The Wisconsin Education Association Council posted on its site: "After nearly a year of attacks on our profession, historic and devastating cuts to our schools and an extreme agenda dividing our state, now is the time -- it's time to recall Governor Walker."
Americans for Prosperity and their supporters as well as labor unions and their allies are taking advantage of the 2010 landmark Supreme Court campaign finance ruling that found the "government may not suppress political speech on the basis of the speaker's corporate identity," freeing up corporations and unions to use their vast resources to have a say in elections.
So far, the competing sides have spent an estimated $6 million on over 17,000 ads in the state, according to an analysis by the Wesleyan Media Project.
Similar debates over collective bargaining have played out in states like New Jersey, Michigan, Indiana, Ohio and Pennsylvania -- states that will play a role in the presidential election.
Polls taken while the issue was first debated in states last year showed a majority of Americans opposed to the stripping of collective bargaining rights for public workers.
In Ohio last November, a controversial law limiting those rights went down in flames -- repealed in a voter referendum, 62%-38%.
With the stakes so high, other prominent voices have weighed in.
In September, President Obama spoke about the issue as he unveiled his jobs plan during a joint session of congress.
"I reject the idea that we have to strip away collective bargaining rights to compete in a global economy," the president said.
Days before that speech, Obama told workers at a Detroit Labor Day event, "When I hear some of this talk I know this is not about economics. This is about politics. And I want everybody here to know, as long as I'm in the White House I'm going to stand up for collective bargaining."
On the other hand, Mitt Romney has expressed support for the conservative position.
Days before Ohio's referendum vote, Romney said
, "I support Question 2 and (Ohio) Gov. Kasich's effort to restrict collective bargaining in Ohio in the ways he's described."
One day before, Romney expressed generic support for the governor's efforts -- and did not specifically throw his support behind the Ohio bill.
But Wisconsin has been the focal point of the movement, with noisy demonstrations around its Capitol, legislators fleeing the state in order to cause votes to be canceled and now voters will decide if Republican Walker overreached in stripping unions of a key tool.
On Tuesday, during a full-throated day of campaigning with fellow Republican Gov. Chris Christie of New Jersey, Walker likened the recall election to a battle between "the hard-working taxpayers" versus "a limited number of big-government union bosses."
Christie said, "All the eyes of America, for the next five weeks, are going to be on the state of Wisconsin."
Gergen sees another issue in the debate:
"The second issue, which I think is the bigger issue in some ways, especially for November, I think it's going to play out in both Wisconsin and Ohio in the general election and that is: Have these two Republican governors and their legislative allies overplayed their hands?"
Citing Ohio's importance to the presidential contest, Gergen again referenced the defeated Ohio law.
"What it also did was it painted (Ohio Gov.) Kasich, and I think Walker has also been painted as sort of more extreme or more controversial, and that has opened the door for President Obama to possibly sweep both states," Gergen said. "We'll have to wait and see."
For Walker, the stakes are more personal.
"If Walker pulls this off, then a lot of conservatives are going to say, 'He was a man of great courage, he took this on and he won,'" Gergen said.
"But if he loses, that's a different proposition.

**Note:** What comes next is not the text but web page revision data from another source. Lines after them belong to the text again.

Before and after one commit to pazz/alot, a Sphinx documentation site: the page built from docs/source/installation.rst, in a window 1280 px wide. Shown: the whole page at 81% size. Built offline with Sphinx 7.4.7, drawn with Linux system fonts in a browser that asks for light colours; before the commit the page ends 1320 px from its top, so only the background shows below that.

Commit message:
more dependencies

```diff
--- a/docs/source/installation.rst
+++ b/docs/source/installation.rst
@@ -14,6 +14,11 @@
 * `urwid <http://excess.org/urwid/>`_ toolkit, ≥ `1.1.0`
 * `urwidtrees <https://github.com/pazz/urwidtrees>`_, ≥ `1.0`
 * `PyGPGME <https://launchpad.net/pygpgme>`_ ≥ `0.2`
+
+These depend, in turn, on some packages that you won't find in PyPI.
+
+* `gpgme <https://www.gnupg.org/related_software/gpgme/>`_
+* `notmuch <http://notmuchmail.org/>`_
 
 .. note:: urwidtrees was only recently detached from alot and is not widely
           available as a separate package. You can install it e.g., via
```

You draw different political conclusions. So that's why it's a very important test."